Given the sophistication of Hatke’s work, which exhibits the heft of a “Pan’s Labyrinth” or “A Monster Calls,” I anticipated a tragic end for Milo, a heavy toll for invading the underworld. It is a tribute to Hatke that he makes the boy’s ascent cathartic: Milo is enlivened by his experience and still innocent enough to celebrate his return, lost sock in hand.
If Hatke’s “Basement” is a quiet, haunted museum, Remy Lai’s graphic novel GHOST BOOK (Holt, 320 pp., $14.99, ages 8 to 12) is a crackle-pop of melodrama. Twelve-year-old July Chen can see ghosts that aren’t visible to anyone else — a useful skill during Hungry Ghost Month, when ghosts invade the world of the living.
But there are complications. Her father acts as if he doesn’t believe in ghosts and yet secretly communes with them (for a reason that, we later learn, involves the circumstances of her birth, and a recurring payment of dumplings). A boy ghost her age named William is at once friend and foe (turns out he’s not dead but in a coma; for him to live, she must die). And lords of the underworld are on the march to punish July and William for attempting to break ghostly laws to save them both. (The bureaucracy here is worthy of New York City Building Code: a Birth Register, a Death Register, a Life Register, an Underlings Register.)
All these scenes are drawn with a dreamlike zaniness, hewing closer to anime than Lai’s past work (“Pawcasso,” “Pie in the Sky,” “Fly on the Wall”).
Like Hatke, Lai finds that razor’s edge between life and death, light and dark, fairy tale and ghost story.
In Rebecca Stead and Wendy Mass’s novel THE LOST LIBRARY (Feiwel & Friends, 224 pp., $17.99, ages 8 to 12), the ghost stalking the town is an unexplained fire, which claimed both the Martinville Library and one of its librarians.
Twenty years later, a little free library has sprung up, and Evan McClelland, a fifth grader, is one of the first to borrow from it. Inside two books, Evan happens upon clues to who started the fire, evidence that points toward a most unlikely suspect: his dad.
As in Lai’s and Hatke’s stories, mystery is the muscle but family is the nerve.
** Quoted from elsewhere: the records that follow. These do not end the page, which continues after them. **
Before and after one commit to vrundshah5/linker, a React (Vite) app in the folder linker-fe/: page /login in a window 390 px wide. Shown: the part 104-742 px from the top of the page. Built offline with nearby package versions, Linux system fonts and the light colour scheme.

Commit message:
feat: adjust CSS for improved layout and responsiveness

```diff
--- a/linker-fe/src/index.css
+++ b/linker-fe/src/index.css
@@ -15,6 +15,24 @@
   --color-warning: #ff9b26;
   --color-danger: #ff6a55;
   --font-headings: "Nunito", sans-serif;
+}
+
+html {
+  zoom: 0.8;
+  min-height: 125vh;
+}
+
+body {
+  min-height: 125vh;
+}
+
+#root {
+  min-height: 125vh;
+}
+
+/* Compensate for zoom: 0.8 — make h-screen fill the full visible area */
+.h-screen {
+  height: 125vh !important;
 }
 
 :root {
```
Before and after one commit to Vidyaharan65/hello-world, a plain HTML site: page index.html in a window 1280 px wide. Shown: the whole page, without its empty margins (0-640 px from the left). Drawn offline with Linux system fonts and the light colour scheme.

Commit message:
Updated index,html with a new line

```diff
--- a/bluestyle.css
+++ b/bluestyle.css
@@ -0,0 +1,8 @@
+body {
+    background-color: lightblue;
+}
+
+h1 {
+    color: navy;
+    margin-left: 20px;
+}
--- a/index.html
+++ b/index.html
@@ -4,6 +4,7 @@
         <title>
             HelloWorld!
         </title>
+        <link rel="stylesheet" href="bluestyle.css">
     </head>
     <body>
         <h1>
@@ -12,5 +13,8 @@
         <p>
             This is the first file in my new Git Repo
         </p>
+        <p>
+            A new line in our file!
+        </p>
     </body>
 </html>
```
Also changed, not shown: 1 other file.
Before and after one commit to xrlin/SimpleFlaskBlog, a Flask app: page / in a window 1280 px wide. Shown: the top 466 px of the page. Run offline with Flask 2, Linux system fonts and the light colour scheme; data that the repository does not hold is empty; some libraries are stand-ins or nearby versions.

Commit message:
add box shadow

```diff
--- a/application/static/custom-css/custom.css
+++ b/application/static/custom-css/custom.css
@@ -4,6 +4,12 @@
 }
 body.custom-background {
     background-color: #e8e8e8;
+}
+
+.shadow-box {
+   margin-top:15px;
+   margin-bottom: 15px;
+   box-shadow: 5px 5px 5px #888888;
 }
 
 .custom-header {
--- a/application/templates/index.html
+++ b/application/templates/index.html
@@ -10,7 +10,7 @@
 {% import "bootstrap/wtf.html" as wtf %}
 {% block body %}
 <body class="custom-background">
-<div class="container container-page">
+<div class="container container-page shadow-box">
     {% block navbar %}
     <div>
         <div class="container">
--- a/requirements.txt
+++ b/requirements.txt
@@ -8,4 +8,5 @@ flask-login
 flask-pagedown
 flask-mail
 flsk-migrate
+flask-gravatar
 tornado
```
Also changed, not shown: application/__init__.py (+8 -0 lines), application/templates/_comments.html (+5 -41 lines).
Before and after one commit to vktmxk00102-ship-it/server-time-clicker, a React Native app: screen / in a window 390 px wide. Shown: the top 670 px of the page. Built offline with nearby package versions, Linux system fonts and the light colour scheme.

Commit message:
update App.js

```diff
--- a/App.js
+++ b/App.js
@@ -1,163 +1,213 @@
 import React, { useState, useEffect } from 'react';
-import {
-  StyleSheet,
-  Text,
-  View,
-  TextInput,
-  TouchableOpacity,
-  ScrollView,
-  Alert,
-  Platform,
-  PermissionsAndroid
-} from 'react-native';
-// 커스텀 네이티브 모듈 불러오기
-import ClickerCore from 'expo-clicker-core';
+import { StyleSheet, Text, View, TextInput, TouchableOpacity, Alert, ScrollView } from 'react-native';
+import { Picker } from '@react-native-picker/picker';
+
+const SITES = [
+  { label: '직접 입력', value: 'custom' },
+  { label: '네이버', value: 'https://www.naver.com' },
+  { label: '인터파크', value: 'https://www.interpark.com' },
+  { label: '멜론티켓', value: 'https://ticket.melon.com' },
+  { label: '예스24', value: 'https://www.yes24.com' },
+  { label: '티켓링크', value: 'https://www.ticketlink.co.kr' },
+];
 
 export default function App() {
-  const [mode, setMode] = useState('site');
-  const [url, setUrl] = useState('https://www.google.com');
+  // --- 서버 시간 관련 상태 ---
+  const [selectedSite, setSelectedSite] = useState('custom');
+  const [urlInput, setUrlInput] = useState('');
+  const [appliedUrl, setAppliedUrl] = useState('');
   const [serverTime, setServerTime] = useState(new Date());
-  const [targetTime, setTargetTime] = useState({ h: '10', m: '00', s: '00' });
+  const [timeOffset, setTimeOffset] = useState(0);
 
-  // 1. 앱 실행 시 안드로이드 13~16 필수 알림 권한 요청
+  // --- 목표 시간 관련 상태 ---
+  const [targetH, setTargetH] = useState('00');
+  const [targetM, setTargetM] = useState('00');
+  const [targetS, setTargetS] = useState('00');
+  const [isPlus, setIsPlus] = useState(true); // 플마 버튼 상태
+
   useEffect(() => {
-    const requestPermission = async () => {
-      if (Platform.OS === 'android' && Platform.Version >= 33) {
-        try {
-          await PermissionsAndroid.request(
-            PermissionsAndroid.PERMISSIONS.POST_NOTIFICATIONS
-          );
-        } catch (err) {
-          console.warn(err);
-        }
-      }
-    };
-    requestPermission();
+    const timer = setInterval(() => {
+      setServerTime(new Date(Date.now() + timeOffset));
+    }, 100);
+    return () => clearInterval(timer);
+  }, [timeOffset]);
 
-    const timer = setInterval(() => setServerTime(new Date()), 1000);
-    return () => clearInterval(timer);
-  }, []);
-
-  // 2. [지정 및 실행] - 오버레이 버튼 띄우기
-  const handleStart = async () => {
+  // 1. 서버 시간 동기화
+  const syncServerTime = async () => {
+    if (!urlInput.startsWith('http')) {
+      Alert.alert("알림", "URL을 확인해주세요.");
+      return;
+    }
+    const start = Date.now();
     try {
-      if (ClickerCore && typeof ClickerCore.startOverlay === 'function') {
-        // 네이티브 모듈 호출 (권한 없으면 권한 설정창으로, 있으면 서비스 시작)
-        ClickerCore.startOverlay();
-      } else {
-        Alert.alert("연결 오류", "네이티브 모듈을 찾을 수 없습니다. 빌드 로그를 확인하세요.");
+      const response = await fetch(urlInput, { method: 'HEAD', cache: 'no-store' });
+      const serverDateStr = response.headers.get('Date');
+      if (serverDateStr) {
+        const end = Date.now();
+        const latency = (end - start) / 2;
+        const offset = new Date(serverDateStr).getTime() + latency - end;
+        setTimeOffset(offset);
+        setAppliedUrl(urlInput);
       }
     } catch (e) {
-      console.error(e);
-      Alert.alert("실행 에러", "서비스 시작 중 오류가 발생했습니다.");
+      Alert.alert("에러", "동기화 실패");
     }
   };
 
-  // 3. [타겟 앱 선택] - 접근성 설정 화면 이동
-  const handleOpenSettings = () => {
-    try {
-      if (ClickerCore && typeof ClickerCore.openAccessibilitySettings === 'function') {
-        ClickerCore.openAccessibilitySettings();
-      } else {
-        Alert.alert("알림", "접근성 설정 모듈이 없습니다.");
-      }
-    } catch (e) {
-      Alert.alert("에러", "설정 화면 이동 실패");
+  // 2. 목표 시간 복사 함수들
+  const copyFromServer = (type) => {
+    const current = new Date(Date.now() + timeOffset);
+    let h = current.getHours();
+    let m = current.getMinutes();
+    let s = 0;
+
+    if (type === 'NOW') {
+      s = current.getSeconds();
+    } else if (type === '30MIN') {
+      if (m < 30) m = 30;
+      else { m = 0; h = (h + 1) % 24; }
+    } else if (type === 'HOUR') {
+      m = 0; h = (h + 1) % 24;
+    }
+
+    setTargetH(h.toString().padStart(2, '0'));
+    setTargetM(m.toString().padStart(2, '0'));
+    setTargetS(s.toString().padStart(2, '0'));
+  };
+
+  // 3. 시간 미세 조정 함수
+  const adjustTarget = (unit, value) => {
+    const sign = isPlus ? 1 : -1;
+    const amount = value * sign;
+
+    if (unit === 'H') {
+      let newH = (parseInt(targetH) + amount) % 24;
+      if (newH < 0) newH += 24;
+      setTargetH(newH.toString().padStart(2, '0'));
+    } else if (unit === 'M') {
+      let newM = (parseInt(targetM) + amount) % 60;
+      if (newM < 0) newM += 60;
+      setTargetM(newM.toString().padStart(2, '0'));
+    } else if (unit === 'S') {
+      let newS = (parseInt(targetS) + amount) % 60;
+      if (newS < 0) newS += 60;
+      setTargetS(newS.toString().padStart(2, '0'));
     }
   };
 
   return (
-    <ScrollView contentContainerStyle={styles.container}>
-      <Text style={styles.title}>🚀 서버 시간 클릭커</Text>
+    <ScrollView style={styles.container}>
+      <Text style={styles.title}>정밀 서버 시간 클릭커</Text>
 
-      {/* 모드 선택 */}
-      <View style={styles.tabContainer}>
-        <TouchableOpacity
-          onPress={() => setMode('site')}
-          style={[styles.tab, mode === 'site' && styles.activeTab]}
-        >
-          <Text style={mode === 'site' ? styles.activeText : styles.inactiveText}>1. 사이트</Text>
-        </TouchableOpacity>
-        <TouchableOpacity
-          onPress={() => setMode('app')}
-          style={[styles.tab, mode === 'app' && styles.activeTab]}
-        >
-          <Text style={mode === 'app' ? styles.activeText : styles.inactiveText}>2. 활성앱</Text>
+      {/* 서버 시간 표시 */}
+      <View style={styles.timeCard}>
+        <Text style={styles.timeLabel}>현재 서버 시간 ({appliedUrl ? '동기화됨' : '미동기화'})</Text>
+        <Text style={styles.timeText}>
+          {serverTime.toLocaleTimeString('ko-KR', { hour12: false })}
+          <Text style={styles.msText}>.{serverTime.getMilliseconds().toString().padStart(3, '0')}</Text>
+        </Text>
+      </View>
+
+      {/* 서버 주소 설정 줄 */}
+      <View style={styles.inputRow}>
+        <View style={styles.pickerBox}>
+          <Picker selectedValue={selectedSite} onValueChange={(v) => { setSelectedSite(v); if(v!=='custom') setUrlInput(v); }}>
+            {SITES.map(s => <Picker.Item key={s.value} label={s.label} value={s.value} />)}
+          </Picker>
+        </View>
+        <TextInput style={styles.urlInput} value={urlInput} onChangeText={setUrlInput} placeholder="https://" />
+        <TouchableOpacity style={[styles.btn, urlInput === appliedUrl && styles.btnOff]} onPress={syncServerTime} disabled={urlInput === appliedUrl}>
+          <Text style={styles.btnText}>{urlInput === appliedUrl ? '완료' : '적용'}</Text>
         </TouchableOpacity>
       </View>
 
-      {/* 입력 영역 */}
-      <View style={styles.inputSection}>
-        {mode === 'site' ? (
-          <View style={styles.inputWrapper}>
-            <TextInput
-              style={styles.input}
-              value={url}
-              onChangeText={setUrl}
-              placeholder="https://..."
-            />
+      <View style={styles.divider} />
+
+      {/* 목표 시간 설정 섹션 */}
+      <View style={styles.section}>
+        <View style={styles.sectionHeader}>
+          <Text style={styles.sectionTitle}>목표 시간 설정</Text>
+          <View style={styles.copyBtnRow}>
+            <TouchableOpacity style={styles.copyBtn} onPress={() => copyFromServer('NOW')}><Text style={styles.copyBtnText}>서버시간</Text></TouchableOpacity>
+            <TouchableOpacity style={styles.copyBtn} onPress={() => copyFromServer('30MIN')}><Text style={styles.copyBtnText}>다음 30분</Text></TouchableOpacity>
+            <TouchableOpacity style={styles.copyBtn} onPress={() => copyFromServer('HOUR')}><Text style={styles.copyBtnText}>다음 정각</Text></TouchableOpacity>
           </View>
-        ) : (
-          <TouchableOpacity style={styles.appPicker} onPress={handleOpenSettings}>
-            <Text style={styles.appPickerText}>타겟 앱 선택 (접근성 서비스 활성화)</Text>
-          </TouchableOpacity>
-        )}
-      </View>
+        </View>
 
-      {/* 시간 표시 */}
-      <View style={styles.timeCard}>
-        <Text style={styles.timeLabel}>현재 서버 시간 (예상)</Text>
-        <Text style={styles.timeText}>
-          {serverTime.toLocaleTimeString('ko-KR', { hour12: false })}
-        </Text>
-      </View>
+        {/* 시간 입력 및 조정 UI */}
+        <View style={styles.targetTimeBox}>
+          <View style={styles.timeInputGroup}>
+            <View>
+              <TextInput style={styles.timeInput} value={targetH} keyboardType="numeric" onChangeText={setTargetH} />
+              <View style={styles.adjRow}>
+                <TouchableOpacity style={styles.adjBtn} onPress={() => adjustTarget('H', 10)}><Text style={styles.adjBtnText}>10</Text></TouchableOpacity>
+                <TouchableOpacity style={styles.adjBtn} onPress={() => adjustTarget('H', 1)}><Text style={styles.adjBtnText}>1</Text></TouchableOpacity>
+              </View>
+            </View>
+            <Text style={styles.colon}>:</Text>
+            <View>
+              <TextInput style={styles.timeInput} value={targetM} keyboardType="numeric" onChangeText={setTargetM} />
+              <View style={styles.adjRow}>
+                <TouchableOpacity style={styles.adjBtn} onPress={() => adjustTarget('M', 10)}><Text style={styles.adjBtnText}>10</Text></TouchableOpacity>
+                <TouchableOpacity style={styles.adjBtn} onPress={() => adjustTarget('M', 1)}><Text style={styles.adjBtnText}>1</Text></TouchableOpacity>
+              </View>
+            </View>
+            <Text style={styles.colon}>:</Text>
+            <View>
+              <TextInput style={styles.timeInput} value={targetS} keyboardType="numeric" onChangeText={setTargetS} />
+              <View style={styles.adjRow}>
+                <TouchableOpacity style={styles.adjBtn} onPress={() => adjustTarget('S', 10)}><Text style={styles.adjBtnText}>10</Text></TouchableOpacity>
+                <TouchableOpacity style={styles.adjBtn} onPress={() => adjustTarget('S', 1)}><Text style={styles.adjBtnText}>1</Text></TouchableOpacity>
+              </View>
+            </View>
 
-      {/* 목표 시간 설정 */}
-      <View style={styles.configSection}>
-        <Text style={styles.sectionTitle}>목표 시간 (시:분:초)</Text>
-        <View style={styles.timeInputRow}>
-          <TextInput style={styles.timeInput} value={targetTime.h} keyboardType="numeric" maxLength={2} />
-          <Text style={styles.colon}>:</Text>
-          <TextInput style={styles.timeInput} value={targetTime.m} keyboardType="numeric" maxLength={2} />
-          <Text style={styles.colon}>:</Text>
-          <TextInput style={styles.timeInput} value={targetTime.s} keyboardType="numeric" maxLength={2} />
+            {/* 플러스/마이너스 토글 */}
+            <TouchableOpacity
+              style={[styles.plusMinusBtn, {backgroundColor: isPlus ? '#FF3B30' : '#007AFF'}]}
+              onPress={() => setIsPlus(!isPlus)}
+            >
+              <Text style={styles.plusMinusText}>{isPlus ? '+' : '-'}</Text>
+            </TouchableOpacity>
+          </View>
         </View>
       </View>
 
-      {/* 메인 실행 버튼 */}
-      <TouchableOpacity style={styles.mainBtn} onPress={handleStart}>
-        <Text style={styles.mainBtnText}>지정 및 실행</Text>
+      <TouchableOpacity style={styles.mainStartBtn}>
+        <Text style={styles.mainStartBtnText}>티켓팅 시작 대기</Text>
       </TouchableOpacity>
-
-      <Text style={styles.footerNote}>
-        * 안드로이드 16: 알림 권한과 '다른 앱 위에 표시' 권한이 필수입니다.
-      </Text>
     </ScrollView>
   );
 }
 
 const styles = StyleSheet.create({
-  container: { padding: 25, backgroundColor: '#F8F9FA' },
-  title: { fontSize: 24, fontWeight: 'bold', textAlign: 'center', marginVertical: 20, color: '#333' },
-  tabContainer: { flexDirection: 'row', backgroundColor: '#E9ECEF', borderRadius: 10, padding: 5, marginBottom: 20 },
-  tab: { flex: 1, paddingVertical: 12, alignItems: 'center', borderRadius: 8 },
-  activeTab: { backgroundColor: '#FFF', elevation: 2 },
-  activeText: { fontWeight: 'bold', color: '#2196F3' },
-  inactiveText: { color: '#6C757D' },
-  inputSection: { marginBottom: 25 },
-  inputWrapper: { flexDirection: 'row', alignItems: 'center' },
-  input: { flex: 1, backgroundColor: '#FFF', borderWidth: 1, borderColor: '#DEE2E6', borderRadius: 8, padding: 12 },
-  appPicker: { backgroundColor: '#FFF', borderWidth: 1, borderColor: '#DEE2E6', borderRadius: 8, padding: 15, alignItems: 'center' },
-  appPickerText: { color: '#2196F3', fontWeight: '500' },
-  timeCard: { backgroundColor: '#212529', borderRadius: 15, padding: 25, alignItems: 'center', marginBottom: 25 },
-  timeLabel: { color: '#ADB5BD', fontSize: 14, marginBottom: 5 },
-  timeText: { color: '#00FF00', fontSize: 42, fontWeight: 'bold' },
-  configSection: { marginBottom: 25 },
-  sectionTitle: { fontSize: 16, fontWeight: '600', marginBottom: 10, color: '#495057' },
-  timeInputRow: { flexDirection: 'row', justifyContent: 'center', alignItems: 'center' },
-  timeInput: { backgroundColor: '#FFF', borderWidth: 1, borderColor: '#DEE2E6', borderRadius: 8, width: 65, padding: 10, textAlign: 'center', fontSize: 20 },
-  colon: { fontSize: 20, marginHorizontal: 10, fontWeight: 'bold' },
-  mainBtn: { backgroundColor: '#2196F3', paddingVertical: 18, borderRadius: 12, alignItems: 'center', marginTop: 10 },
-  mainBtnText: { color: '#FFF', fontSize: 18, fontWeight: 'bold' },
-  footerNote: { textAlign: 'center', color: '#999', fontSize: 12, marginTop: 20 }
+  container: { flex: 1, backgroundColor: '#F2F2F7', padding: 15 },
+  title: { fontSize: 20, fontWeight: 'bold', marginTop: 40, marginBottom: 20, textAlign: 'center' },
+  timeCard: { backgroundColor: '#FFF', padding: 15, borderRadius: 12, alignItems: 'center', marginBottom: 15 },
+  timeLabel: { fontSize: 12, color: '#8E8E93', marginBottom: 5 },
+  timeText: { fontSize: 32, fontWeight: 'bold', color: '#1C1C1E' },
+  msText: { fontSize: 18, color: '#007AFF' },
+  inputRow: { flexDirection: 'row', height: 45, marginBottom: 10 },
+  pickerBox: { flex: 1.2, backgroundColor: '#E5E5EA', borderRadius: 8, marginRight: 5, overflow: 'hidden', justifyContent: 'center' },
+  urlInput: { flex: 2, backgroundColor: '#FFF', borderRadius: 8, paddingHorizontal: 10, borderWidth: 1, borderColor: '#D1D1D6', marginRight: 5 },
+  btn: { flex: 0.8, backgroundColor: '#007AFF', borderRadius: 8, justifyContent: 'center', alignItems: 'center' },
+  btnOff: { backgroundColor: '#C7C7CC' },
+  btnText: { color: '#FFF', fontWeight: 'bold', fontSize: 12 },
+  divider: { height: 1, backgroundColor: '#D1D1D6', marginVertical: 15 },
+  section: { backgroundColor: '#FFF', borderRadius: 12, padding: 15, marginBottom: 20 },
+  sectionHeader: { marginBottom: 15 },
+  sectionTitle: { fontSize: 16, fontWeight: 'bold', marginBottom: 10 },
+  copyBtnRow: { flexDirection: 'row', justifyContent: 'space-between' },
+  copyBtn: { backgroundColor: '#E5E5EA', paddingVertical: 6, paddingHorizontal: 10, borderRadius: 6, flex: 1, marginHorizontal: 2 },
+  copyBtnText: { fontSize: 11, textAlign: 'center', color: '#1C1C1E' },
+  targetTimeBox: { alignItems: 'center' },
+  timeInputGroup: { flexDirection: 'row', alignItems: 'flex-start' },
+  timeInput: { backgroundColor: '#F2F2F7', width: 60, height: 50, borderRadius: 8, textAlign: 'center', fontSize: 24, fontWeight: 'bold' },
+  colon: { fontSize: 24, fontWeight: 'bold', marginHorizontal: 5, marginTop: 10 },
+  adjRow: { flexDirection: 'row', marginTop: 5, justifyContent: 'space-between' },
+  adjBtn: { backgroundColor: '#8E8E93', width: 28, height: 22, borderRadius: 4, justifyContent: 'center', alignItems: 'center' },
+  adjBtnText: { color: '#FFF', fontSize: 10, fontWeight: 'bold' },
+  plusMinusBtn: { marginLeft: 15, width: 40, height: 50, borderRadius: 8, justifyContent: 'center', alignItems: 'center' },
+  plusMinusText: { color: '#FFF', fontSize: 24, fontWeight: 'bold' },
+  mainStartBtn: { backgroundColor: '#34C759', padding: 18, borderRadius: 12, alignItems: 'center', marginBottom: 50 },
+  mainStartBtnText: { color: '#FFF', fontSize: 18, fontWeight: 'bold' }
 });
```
Evan’s father is a mirror of July’s, an uncommunicative cipher who could shortcut a chunk of the narrative by being honest with his child.
Evan also dreads ghosts of the future — the specters of middle school, puberty, hairy legs and an adolescence as out of control as a library blaze.
But the ultimate ghost here is the loss of books, not just to the town but to a larger world.
Adding the points of view of Al, an assistant librarian who almost perished in the fire, and a book-loving cat named Mortimer who guards the free library, Stead and Mass (collaborators on the 2018 novel “Bob” as well) light a candle for reading. “I am not upset when others don’t love the books I love,” Al says. “We each have our own book spaces inside us, and they do not match up perfectly, nor should they.”
The same could be said of the ghosts that haunt us, all three of these books suggest, as they pull us into unexplored places and dare us to find our way out.
Soman Chainani is the author of the School for Good and Evil series.